### Task goal
Return all the lines below in which the string "Central" appears.

☆ ☆ ☆

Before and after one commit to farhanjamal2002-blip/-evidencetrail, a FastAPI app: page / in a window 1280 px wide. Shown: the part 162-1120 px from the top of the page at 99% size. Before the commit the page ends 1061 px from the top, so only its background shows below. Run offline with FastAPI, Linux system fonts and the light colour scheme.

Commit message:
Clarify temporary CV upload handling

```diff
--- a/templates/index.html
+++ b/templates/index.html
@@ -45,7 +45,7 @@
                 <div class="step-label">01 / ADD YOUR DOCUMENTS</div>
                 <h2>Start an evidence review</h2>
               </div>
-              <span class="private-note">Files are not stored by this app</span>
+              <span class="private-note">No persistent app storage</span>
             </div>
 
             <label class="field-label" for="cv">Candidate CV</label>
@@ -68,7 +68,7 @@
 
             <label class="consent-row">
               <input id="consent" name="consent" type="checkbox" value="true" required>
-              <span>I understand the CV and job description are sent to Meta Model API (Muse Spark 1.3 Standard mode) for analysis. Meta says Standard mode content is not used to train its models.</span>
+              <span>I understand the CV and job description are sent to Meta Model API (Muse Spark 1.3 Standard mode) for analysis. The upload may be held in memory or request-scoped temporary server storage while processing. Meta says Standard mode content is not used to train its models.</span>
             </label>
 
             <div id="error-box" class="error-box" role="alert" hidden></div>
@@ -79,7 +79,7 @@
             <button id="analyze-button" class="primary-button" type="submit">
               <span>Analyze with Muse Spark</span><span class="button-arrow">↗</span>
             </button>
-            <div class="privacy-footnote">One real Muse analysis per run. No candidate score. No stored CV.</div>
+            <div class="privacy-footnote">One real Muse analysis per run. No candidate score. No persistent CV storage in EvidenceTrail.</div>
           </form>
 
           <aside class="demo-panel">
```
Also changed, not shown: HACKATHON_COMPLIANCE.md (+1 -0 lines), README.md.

☆ ☆ ☆

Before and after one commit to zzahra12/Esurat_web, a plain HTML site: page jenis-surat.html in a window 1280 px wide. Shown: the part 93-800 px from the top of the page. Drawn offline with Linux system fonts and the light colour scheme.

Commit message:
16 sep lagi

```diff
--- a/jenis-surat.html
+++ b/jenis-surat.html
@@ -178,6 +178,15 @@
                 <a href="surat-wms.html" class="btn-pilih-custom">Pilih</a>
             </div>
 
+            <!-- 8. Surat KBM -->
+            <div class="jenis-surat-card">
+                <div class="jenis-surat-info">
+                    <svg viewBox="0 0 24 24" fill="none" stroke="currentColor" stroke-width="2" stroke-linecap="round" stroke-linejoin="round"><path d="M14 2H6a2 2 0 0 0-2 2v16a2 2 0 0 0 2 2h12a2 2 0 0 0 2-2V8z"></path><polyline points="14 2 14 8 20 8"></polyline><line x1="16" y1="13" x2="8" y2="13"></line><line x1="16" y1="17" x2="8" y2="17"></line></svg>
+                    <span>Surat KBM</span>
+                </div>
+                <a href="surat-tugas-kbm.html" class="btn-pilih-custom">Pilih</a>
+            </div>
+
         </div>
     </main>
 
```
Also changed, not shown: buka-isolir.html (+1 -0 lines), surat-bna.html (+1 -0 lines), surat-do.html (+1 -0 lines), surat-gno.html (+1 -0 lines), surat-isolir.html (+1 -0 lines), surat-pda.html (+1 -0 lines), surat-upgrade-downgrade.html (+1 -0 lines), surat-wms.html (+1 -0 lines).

☆ ☆ ☆

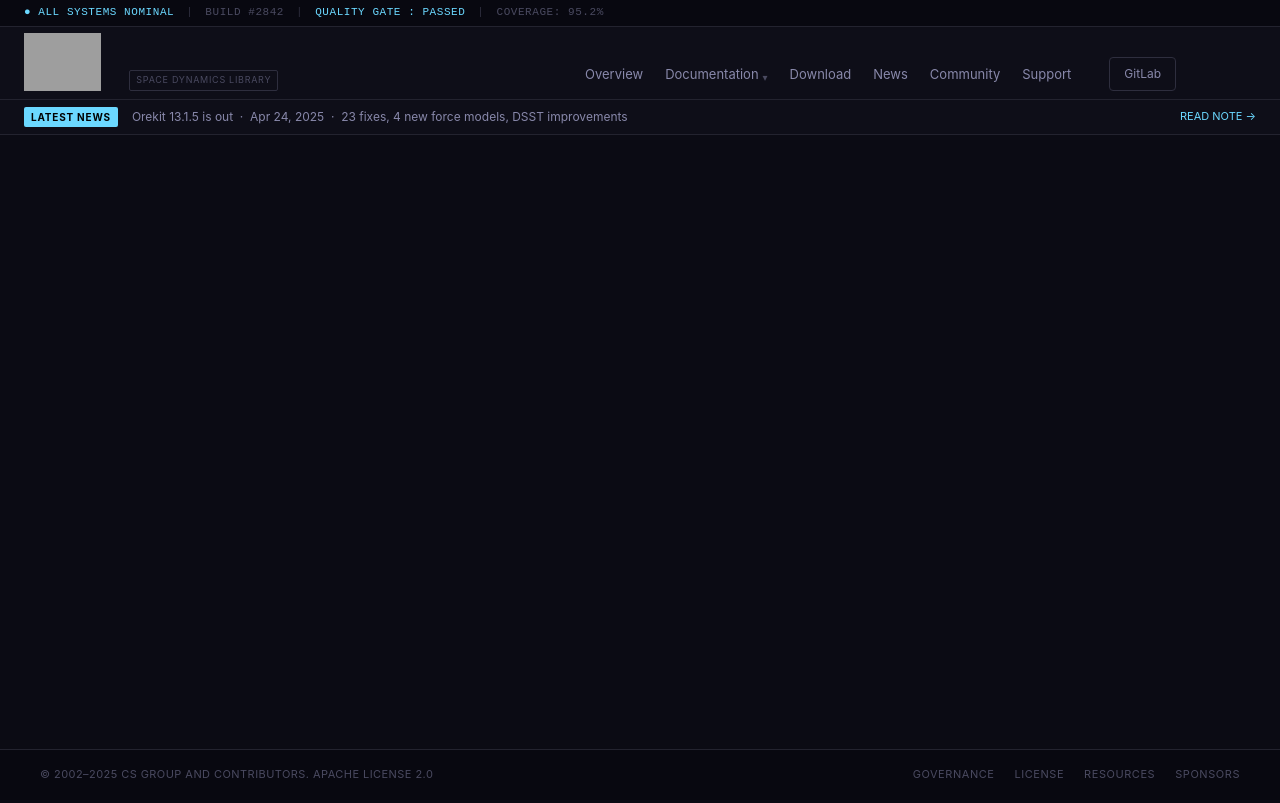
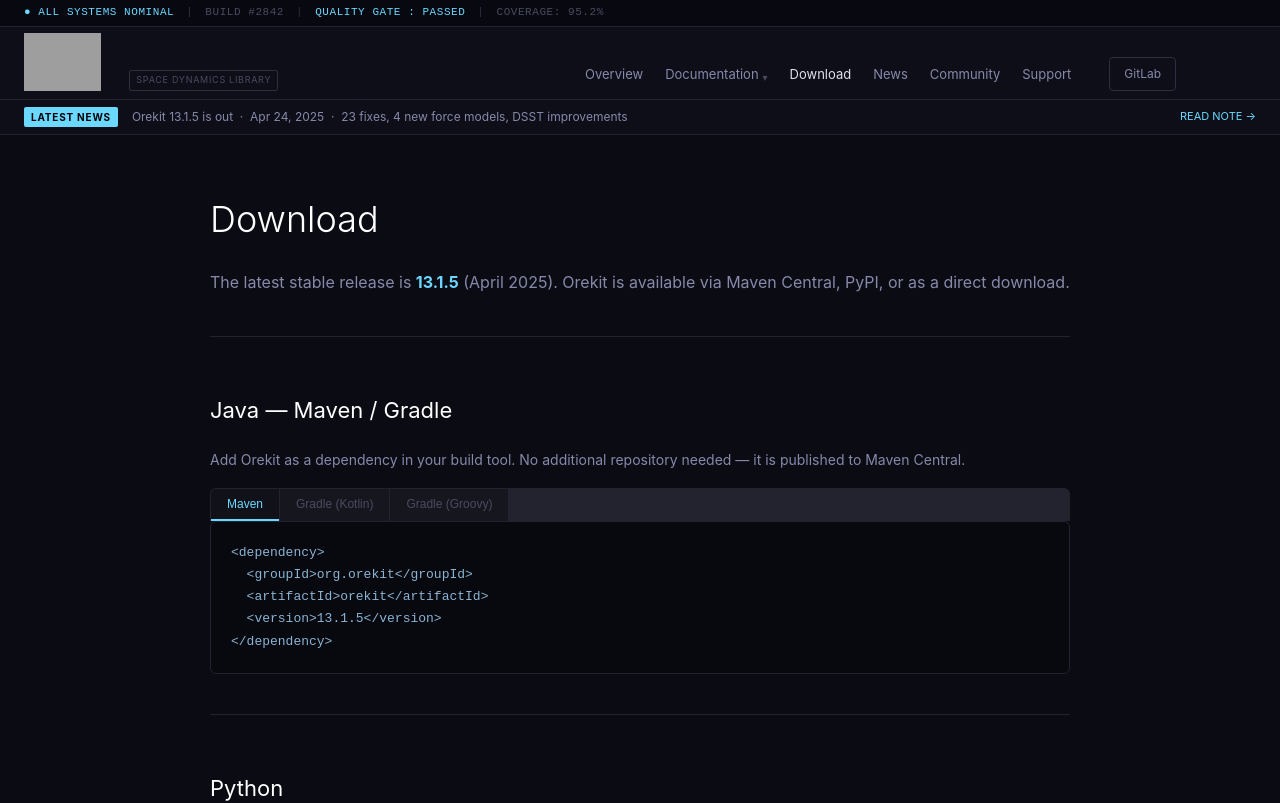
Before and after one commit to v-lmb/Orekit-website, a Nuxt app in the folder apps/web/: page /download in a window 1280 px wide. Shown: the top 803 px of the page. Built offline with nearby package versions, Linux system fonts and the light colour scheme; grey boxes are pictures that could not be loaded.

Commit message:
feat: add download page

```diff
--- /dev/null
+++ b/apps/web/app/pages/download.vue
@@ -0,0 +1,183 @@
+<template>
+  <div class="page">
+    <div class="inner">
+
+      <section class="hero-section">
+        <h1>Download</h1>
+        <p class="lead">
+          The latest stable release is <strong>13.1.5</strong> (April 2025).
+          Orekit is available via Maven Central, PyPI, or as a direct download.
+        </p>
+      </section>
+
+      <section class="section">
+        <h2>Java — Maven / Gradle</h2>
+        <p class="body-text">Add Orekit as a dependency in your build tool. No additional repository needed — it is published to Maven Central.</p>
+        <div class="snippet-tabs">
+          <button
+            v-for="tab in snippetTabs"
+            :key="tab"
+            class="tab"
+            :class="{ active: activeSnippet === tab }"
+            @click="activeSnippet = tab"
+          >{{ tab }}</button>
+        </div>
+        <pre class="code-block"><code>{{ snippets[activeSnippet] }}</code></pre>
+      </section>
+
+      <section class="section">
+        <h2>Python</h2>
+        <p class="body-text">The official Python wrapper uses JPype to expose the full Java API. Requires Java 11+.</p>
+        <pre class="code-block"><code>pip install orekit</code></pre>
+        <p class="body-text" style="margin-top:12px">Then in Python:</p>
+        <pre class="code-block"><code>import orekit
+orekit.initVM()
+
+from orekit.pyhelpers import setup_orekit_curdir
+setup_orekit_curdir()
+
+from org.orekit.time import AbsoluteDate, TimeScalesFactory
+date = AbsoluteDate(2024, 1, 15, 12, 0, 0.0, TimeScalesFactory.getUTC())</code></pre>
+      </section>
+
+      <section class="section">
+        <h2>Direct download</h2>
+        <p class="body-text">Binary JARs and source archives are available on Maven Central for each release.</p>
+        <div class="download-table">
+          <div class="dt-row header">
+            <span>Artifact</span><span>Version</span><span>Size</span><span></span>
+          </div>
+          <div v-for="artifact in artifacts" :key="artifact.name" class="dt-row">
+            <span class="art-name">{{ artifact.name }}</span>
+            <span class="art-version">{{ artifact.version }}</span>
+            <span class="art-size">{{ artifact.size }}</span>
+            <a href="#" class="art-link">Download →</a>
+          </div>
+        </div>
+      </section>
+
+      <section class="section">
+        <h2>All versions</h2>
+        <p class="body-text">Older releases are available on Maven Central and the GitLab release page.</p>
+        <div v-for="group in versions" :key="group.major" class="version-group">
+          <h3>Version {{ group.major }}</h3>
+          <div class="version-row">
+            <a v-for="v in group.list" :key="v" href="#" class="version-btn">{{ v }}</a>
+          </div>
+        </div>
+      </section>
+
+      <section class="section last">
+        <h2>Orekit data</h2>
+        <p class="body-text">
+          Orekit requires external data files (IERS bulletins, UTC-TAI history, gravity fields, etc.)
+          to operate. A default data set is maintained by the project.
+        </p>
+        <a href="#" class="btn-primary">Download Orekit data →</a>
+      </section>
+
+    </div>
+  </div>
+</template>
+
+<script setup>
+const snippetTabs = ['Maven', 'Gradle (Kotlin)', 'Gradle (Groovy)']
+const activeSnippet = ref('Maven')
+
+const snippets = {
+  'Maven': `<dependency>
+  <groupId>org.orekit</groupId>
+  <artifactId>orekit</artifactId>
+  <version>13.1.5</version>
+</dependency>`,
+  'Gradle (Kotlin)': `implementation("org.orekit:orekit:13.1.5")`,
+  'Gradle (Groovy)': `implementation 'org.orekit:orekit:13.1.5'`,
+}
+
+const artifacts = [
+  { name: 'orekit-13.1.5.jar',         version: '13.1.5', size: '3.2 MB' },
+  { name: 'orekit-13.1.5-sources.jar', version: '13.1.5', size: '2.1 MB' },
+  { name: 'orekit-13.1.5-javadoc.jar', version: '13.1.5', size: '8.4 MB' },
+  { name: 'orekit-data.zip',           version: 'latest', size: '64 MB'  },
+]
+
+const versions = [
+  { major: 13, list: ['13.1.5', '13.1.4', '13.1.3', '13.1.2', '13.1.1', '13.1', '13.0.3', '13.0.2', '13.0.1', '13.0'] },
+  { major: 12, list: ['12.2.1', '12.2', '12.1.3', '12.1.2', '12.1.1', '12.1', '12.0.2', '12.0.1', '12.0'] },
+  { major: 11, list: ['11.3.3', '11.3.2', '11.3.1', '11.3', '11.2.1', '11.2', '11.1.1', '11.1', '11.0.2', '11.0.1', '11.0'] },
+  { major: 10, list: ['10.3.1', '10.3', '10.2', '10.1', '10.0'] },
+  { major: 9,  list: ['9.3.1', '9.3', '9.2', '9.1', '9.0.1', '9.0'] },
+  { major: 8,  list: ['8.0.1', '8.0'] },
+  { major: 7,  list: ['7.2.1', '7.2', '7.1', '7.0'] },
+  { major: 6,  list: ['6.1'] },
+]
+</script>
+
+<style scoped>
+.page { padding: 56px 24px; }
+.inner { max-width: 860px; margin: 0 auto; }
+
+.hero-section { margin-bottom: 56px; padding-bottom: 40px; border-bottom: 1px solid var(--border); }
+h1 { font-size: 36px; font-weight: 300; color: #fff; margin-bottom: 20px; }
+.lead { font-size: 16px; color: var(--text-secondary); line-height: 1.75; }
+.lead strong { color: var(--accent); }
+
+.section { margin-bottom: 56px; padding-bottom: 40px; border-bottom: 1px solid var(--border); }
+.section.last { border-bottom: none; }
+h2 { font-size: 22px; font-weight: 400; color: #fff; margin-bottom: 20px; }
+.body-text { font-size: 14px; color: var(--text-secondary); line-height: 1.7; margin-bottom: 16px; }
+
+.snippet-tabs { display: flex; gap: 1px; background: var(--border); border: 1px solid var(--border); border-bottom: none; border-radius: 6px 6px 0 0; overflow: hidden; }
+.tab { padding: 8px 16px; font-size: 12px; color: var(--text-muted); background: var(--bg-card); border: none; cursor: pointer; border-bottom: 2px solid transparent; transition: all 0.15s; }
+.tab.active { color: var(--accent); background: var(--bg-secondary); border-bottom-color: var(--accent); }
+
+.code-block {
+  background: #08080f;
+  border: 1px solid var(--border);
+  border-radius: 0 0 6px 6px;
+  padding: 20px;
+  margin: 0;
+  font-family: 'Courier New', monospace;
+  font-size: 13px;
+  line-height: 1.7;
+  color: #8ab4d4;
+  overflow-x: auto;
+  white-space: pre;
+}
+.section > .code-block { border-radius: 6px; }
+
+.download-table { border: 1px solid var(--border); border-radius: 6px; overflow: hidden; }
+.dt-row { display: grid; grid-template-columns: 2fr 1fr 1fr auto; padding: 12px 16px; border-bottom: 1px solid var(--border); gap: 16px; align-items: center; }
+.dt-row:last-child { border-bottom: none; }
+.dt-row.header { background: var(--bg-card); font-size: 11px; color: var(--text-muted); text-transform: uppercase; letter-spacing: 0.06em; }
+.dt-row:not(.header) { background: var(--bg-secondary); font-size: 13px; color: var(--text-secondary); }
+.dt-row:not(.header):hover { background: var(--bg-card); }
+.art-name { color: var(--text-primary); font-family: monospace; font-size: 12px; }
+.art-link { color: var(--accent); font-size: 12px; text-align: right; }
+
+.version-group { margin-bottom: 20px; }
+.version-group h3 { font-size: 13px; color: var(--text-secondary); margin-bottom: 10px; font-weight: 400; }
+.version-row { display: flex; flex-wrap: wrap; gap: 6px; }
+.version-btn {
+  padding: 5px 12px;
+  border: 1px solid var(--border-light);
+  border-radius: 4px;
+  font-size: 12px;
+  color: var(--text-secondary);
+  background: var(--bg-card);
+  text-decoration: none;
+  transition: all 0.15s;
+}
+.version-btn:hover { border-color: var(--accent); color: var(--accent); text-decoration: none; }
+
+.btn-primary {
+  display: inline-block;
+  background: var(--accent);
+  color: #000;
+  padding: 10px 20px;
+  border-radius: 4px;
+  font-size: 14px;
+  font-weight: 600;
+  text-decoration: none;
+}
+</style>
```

☆ ☆ ☆

### Result of this exercise
+          Orekit is available via Maven Central, PyPI, or as a direct download.
+        <p class="body-text">Add Orekit as a dependency in your build tool. No additional repository needed — it is published to Maven Central.</p>
+        <p class="body-text">Binary JARs and source archives are available on Maven Central for each release.</p>
+        <p class="body-text">Older releases are available on Maven Central and the GitLab release page.</p>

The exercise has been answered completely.